__WORK INSTRUCTION__. The records are to be copied word for word, and the pictures dropped.

__SOURCE MATERIAL__.
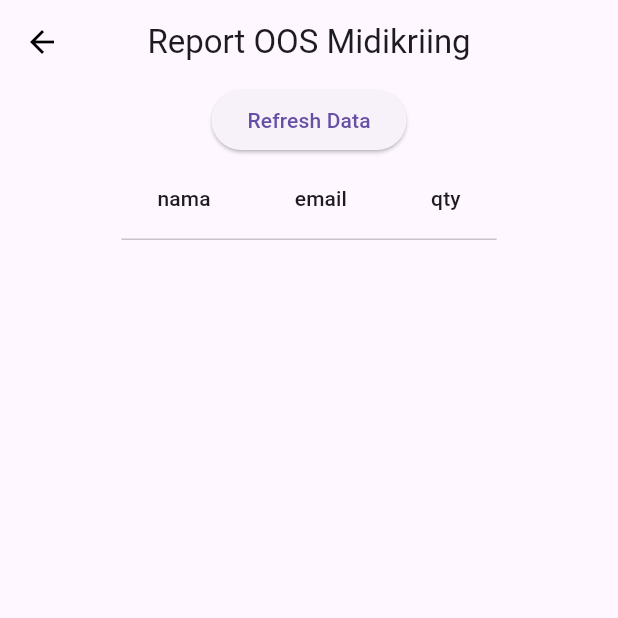
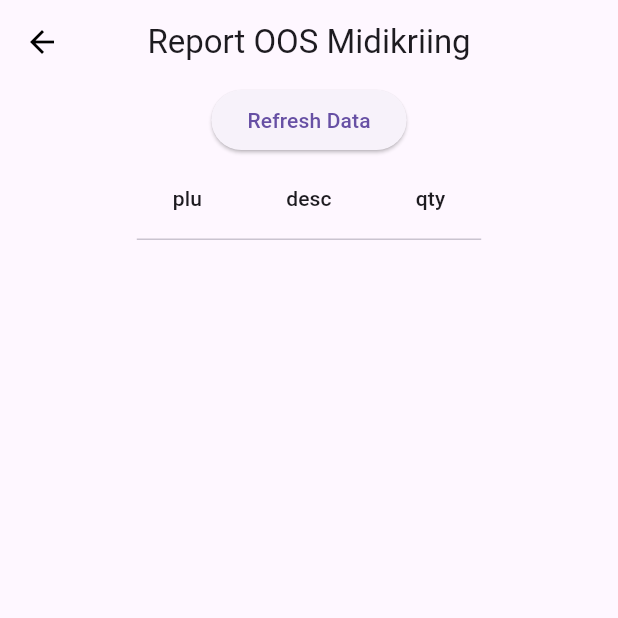
Before and after one commit to anugroho01/appproject1, a Flutter app: the OosMidikView screen opened by its route, on a phone screen of 412 x 824 dp, the top half of it. Run offline on Flutter 3.47's test engine with Material 3 defaults, Android fonts, the phone set to English and light mode, and no system bars; our stand-ins replace convex_bottom_bar, get, lottie, shared_preferences, timelines; missing offline and left inert: dart:ffi, qr_code_scanner; accounts and stored records are empty; project files that could hold a hidden picture were left out.

Commit message:
upd_header_oos

```diff
--- a/lib/app/modules/oosMidik/views/oos_midik_view.dart
+++ b/lib/app/modules/oosMidik/views/oos_midik_view.dart
@@ -36,8 +36,8 @@ class OosMidikView extends GetView<OosMidikController> {
                         scrollDirection: Axis.horizontal,
                         child: DataTable(
                           columns: const [
-                            DataColumn(label: Text('nama'), numeric: false),
-                            DataColumn(label: Text('email')),
+                            DataColumn(label: Text('plu'), numeric: false),
+                            DataColumn(label: Text('desc')),
                             DataColumn(label: Text('qty'))
                           ],
                           rows: List.generate(
--- a/lib/main.dart
+++ b/lib/main.dart
@@ -1,4 +1,4 @@
-import 'dart:ffi';
+// import 'dart:ffi';
 
 import 'package:appproject1/app/controllers/page_index_controller.dart';
 import 'package:appproject1/app/utils/splash_screen.dart';
```
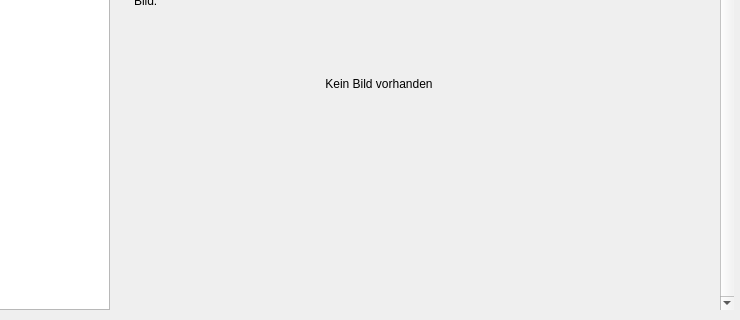
Looking4Git/Starfield_LOH, file Structure/Pages/Page_Update.ui: the form before one commit; both pictures show x 284 to 1024 and y 400 to 720 of the 1024 by 720 pixel window.
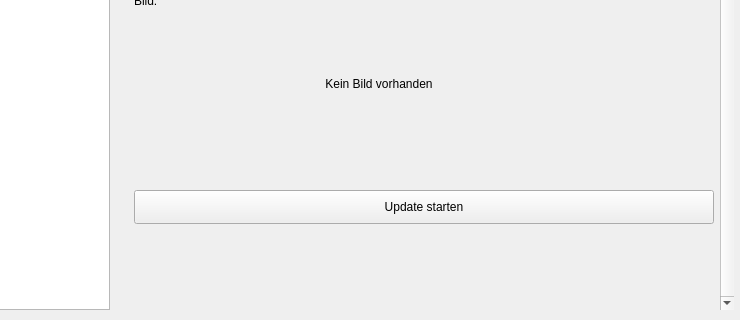
The form after the commit. Icons and pictures are not drawn.

```diff
--- a/Structure/Pages/Page_Update.ui
+++ b/Structure/Pages/Page_Update.ui
@@ -498,6 +498,38 @@
          </item>
         </layout>
        </item>
+       <item>
+        <layout class="QHBoxLayout" name="update_button_layout">
+         <property name="spacing">
+          <number>12</number>
+         </property>
+         <property name="topMargin">
+          <number>16</number>
+         </property>
+         <property name="bottomMargin">
+          <number>6</number>
+         </property>
+         <item>
+          <widget class="QPushButton" name="btn_start_update">
+           <property name="sizePolicy">
+            <sizepolicy hsizetype="Expanding" vsizetype="Fixed">
+             <horstretch>0</horstretch>
+             <verstretch>0</verstretch>
+            </sizepolicy>
+           </property>
+           <property name="minimumSize">
+            <size>
+             <width>0</width>
+             <height>34</height>
+            </size>
+           </property>
+           <property name="text">
+            <string>Update starten</string>
+           </property>
+          </widget>
+         </item>
+        </layout>
+       </item>
        <item>
         <spacer name="bottom_stretch">
          <property name="orientation">
```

__ANSWER SPACE__.
Before and after one commit to anugroho01/appproject1, a Flutter app: the OosMidikView screen opened by its route, on a phone screen of 412 x 824 dp, the top half of it. Run offline on Flutter 3.47's test engine with Material 3 defaults, Android fonts, the phone set to English and light mode, and no system bars; our stand-ins replace convex_bottom_bar, get, lottie, shared_preferences, timelines; missing offline and left inert: dart:ffi, qr_code_scanner; accounts and stored records are empty; project files that could hold a hidden picture were left out.

Commit message:
upd_header_oos

```diff
--- a/lib/app/modules/oosMidik/views/oos_midik_view.dart
+++ b/lib/app/modules/oosMidik/views/oos_midik_view.dart
@@ -36,8 +36,8 @@ class OosMidikView extends GetView<OosMidikController> {
                         scrollDirection: Axis.horizontal,
                         child: DataTable(
                           columns: const [
-                            DataColumn(label: Text('nama'), numeric: false),
-                            DataColumn(label: Text('email')),
+                            DataColumn(label: Text('plu'), numeric: false),
+                            DataColumn(label: Text('desc')),
                             DataColumn(label: Text('qty'))
                           ],
                           rows: List.generate(
--- a/lib/main.dart
+++ b/lib/main.dart
@@ -1,4 +1,4 @@
-import 'dart:ffi';
+// import 'dart:ffi';
 
 import 'package:appproject1/app/controllers/page_index_controller.dart';
 import 'package:appproject1/app/utils/splash_screen.dart';
```
Looking4Git/Starfield_LOH, file Structure/Pages/Page_Update.ui: the form before one commit; both pictures show x 284 to 1024 and y 400 to 720 of the 1024 by 720 pixel window.
The form after the commit. Icons and pictures are not drawn.

```diff
--- a/Structure/Pages/Page_Update.ui
+++ b/Structure/Pages/Page_Update.ui
@@ -498,6 +498,38 @@
          </item>
         </layout>
        </item>
+       <item>
+        <layout class="QHBoxLayout" name="update_button_layout">
+         <property name="spacing">
+          <number>12</number>
+         </property>
+         <property name="topMargin">
+          <number>16</number>
+         </property>
+         <property name="bottomMargin">
+          <number>6</number>
+         </property>
+         <item>
+          <widget class="QPushButton" name="btn_start_update">
+           <property name="sizePolicy">
+            <sizepolicy hsizetype="Expanding" vsizetype="Fixed">
+             <horstretch>0</horstretch>
+             <verstretch>0</verstretch>
+            </sizepolicy>
+           </property>
+           <property name="minimumSize">
+            <size>
+             <width>0</width>
+             <height>34</height>
+            </size>
+           </property>
+           <property name="text">
+            <string>Update starten</string>
+           </property>
+          </widget>
+         </item>
+        </layout>
+       </item>
        <item>
         <spacer name="bottom_stretch">
          <property name="orientation">
```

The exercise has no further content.